Plumose aster (Symphyotrichum plumosum) is endemic to Florida and found only in a small 8-county cluster of counties in central north Florida in and around Torreya State Park and the Apalachicola National Forest. In this region, it can be common in well-drained upland habitats. These photos were taken in a sandhill ridge at Torreya State Park.It is very close in appearance and growth form to the widely distributed eastern silver aster (S. concolor), but is clearly distinguished from it by its noticeably recurved phyllaries. These are easily seen in the photos above.
This perennial wildflower has narrow, linear basal leaves covered by silvery silky hairs. The leaves are appressed to the stems. Mature plants reach a height of 2-3 feet by fall. Numerous flower heads are formed at the tips of the stems. Individual flowers are present for at least a month until late fall. Each is composed of many cornflower blue ray petals surrounding a central disc that is white. All true asters are favored by a wide variety of pollinating insects and this is no exception.
Little seems to be written about plumose aster, perhaps because it has often been confused with eastern silver aster. It is a species I would dearly love to experiment with here at Hawthorn Hill and I hope to get seed to do that later this fall.

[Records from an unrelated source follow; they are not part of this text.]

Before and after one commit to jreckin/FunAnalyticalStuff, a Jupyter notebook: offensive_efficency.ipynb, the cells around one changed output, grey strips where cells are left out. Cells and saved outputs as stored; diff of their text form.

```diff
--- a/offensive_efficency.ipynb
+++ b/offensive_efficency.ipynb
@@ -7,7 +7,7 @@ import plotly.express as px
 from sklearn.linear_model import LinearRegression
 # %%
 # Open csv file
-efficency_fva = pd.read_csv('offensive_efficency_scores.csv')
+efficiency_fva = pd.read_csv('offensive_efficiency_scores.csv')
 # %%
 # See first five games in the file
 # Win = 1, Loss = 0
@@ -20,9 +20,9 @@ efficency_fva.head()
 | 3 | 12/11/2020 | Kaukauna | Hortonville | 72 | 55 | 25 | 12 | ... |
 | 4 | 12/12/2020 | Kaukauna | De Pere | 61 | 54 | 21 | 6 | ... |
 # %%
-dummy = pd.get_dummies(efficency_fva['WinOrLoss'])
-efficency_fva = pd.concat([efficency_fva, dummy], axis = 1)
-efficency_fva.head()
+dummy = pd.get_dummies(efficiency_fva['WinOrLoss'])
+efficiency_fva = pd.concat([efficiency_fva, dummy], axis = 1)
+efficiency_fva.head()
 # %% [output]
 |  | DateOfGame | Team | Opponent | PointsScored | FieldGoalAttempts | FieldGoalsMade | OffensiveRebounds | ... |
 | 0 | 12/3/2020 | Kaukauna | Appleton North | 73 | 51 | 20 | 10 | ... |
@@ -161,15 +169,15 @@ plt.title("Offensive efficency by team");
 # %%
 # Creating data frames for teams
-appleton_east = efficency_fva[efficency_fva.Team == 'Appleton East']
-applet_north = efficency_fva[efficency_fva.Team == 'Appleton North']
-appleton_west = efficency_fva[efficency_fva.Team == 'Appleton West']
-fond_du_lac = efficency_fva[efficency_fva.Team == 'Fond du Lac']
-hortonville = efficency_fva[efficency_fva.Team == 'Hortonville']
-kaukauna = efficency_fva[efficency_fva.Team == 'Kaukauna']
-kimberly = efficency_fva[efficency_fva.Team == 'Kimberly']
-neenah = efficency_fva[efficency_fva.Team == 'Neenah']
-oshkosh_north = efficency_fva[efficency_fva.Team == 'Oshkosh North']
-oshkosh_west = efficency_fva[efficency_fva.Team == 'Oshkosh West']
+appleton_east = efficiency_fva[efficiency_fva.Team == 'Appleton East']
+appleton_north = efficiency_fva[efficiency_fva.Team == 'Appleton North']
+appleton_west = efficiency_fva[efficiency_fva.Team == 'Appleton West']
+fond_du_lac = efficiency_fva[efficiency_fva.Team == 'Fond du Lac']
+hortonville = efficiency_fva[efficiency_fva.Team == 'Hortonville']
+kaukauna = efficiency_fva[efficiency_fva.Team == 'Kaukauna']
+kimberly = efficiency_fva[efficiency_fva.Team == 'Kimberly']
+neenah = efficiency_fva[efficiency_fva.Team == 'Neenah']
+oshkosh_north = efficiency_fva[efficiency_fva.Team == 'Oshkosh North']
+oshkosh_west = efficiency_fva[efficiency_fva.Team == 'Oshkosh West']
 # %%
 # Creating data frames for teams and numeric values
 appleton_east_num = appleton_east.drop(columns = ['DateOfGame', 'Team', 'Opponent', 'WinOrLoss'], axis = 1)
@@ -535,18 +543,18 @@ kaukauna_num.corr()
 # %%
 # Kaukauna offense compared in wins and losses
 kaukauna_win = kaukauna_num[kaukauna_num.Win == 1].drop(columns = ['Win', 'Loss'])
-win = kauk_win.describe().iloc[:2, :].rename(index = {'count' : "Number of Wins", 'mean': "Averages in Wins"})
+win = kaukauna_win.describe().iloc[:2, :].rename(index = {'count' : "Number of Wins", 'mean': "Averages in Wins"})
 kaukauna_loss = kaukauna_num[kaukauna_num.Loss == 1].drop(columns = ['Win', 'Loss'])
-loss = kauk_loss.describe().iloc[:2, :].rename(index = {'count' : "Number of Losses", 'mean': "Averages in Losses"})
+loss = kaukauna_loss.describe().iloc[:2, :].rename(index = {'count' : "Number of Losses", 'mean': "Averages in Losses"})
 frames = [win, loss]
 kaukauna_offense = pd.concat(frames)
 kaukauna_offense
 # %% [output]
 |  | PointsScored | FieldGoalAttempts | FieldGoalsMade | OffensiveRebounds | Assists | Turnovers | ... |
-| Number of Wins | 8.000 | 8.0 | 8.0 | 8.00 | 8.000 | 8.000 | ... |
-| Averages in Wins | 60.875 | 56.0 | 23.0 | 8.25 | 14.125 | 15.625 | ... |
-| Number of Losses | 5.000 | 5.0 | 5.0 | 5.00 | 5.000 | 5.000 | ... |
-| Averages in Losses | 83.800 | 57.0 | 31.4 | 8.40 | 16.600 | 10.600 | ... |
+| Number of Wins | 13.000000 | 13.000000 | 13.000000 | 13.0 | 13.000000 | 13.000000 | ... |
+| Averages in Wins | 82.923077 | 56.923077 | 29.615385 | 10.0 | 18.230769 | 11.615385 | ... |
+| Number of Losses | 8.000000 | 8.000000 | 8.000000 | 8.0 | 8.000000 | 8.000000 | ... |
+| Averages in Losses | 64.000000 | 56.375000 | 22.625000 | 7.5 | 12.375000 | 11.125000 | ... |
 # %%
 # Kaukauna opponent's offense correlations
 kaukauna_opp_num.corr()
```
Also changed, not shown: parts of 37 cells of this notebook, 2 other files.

I suspect that it has similar growing requirements to eastern silver aster which has done well here - well-drained soils and full sun. As I add more asters to my landscape/nursery each year, this species seems to deserve attention and to be made available to native plant gardeners.